— Your assignment —
Return only the lines running from the top of the entries to the line with "agrupa todas las versiones y resuelve", inclusive, exactly as written.

[Change listing data]
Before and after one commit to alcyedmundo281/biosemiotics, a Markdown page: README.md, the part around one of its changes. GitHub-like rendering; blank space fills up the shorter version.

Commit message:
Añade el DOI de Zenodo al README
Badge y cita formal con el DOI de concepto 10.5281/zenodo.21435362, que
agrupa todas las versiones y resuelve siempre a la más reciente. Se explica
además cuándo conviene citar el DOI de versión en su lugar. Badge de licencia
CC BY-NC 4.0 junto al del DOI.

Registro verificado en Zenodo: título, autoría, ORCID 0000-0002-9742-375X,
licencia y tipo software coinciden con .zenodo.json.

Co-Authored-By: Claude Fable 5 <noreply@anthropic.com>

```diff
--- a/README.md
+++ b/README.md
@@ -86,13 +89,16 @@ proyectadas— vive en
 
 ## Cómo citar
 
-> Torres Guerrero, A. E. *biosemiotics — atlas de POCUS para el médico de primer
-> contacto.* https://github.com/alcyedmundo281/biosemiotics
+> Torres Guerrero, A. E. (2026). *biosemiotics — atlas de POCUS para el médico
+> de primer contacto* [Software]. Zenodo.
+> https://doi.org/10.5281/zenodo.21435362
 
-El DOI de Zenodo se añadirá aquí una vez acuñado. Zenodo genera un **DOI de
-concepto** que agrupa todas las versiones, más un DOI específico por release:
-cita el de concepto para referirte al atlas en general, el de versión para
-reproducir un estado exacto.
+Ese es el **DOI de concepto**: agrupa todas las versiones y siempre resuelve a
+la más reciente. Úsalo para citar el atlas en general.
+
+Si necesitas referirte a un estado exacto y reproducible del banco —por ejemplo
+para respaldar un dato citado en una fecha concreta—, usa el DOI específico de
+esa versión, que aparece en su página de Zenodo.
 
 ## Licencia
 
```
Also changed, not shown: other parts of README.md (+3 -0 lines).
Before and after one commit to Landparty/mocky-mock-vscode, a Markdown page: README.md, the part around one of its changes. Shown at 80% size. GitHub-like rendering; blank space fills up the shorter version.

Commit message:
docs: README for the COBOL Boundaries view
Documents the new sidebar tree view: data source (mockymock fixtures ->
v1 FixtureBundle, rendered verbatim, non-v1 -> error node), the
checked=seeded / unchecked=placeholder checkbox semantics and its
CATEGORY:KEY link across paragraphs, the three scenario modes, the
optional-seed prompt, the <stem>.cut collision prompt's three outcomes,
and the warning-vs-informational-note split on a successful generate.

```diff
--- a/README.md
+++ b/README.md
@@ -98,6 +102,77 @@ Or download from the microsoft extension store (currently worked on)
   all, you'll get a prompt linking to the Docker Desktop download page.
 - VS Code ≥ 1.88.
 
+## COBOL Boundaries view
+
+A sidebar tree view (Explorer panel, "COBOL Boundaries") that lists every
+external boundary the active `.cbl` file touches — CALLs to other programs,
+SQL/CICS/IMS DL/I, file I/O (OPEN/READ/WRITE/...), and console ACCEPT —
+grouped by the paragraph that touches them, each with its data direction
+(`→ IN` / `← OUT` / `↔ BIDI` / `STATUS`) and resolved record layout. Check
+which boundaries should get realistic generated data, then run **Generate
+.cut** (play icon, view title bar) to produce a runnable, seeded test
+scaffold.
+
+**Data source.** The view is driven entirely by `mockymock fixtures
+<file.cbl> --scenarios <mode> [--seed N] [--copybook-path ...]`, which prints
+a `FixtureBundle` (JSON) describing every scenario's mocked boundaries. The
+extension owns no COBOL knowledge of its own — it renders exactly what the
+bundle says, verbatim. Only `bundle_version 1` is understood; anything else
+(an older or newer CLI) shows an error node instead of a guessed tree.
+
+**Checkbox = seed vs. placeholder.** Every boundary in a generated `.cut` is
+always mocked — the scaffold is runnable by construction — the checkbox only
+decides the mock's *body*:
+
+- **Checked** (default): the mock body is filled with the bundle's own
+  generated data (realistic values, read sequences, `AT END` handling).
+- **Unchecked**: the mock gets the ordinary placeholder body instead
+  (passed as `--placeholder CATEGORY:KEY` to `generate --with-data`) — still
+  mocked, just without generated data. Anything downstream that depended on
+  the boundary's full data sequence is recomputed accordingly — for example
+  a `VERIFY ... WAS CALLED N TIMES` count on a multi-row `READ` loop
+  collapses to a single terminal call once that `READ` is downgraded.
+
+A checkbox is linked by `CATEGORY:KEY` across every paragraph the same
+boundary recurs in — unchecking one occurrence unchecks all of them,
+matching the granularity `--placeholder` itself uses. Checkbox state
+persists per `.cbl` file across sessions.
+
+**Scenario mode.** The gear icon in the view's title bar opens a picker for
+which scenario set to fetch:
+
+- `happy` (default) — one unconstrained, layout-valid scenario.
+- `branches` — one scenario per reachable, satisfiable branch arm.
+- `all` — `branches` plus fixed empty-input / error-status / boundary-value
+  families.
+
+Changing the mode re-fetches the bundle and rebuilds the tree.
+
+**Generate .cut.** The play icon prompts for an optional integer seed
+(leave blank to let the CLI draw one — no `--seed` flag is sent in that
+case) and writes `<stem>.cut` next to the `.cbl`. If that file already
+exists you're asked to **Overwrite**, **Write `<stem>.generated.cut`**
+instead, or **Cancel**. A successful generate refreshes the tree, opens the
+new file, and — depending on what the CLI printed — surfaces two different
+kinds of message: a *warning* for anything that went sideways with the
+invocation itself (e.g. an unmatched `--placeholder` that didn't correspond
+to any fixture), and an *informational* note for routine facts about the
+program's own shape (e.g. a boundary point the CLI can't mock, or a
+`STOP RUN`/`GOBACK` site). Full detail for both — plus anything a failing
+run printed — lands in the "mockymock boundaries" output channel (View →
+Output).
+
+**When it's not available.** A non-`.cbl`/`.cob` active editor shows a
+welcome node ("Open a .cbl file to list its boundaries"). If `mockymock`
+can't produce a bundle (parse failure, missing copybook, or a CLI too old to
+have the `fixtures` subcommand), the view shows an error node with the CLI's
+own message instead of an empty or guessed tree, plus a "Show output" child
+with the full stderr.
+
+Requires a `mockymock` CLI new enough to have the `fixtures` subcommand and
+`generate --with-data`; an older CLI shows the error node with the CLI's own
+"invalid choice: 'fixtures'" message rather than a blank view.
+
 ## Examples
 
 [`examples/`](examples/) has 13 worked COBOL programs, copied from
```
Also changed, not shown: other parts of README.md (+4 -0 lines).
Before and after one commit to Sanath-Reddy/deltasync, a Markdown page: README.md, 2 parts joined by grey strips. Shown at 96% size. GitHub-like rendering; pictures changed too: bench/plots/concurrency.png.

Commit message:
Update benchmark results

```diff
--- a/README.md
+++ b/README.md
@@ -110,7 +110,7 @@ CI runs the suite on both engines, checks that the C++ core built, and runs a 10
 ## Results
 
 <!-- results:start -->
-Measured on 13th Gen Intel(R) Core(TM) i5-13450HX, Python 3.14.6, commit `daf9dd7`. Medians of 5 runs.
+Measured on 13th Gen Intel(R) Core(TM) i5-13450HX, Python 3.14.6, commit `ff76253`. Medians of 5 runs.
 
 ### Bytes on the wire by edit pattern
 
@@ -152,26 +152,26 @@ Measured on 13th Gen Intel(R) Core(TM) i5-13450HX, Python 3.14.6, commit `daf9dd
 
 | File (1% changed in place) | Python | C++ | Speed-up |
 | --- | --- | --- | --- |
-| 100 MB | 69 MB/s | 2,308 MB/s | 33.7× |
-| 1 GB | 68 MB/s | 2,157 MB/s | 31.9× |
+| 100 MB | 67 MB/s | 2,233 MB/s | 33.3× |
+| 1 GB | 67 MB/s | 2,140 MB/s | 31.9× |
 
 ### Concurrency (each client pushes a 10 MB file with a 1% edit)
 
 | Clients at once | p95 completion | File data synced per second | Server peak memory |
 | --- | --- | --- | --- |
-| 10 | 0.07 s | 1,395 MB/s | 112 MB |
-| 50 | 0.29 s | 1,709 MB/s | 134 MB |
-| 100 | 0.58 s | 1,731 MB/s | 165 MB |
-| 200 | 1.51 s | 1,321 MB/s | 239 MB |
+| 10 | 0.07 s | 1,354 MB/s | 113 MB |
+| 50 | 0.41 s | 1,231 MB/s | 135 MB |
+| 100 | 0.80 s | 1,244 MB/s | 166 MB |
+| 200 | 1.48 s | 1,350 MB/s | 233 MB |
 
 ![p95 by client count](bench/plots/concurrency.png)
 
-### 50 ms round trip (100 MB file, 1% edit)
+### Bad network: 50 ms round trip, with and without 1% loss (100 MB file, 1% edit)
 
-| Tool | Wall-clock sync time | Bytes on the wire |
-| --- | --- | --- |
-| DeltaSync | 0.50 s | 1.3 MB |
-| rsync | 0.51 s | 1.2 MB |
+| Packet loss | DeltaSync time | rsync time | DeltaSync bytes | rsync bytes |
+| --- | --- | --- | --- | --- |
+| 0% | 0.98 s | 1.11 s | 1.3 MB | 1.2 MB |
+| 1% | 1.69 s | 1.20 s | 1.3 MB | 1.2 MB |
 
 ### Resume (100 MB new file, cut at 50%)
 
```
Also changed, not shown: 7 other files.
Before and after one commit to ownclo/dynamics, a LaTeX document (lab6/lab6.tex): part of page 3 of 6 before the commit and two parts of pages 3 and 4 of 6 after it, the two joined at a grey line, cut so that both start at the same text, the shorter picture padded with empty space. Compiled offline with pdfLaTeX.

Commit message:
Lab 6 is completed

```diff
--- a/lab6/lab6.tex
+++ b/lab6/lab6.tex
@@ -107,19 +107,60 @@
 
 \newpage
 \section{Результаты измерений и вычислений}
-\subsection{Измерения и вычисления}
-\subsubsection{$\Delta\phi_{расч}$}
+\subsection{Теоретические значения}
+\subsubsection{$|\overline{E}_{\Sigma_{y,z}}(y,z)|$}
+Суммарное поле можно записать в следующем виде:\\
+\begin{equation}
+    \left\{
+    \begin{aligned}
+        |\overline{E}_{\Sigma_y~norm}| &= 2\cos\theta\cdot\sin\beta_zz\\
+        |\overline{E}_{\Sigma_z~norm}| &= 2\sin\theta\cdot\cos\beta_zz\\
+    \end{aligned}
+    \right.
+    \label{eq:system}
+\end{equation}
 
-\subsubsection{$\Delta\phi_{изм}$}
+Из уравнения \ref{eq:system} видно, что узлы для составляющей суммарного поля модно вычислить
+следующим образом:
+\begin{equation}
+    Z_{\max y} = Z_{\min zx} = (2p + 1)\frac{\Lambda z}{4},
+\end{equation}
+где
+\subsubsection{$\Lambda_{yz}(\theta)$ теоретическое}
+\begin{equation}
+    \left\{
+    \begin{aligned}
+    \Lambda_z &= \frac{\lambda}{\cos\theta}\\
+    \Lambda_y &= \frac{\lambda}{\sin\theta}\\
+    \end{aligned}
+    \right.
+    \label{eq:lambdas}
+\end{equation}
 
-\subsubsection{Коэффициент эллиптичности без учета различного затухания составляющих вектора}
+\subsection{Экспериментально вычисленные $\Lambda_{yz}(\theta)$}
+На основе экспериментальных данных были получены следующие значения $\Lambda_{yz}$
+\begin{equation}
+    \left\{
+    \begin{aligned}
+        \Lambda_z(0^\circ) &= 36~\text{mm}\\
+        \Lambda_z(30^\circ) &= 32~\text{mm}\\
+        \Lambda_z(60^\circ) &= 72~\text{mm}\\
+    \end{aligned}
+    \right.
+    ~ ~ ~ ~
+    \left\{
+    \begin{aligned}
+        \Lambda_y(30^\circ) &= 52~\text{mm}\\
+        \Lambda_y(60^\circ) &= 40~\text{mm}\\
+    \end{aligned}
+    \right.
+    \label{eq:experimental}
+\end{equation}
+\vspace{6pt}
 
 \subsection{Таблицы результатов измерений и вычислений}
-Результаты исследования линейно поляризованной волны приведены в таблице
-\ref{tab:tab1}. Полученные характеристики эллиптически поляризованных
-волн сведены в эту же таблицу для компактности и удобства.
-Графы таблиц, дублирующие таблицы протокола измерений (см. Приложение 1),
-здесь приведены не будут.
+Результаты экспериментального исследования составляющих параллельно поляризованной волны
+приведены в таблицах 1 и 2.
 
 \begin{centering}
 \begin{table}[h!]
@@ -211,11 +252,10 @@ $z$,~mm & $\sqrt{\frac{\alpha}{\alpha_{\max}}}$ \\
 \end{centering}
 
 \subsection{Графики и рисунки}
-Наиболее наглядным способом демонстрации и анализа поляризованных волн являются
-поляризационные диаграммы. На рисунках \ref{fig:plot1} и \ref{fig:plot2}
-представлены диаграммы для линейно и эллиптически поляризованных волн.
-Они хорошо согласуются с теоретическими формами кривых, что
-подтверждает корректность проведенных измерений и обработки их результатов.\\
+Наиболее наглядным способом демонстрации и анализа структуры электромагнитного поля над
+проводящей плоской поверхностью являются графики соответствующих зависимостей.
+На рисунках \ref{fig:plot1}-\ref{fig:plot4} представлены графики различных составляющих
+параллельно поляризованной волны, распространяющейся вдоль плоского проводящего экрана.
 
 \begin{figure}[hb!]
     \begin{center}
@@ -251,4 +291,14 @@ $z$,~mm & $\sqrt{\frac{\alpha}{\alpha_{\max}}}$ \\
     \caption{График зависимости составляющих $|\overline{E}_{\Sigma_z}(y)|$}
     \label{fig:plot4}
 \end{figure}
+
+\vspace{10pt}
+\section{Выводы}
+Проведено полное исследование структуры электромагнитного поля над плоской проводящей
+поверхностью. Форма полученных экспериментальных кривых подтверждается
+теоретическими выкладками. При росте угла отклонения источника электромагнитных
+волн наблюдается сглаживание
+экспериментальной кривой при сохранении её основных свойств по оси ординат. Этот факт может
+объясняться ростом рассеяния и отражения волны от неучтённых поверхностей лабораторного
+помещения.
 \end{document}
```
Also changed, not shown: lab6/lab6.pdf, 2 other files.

— Written solution —
Before and after one commit to alcyedmundo281/biosemiotics, a Markdown page: README.md, the part around one of its changes. GitHub-like rendering; blank space fills up the shorter version.

Commit message:
Añade el DOI de Zenodo al README
Badge y cita formal con el DOI de concepto 10.5281/zenodo.21435362, que
agrupa todas las versiones y resuelve siempre a la más reciente. Se explica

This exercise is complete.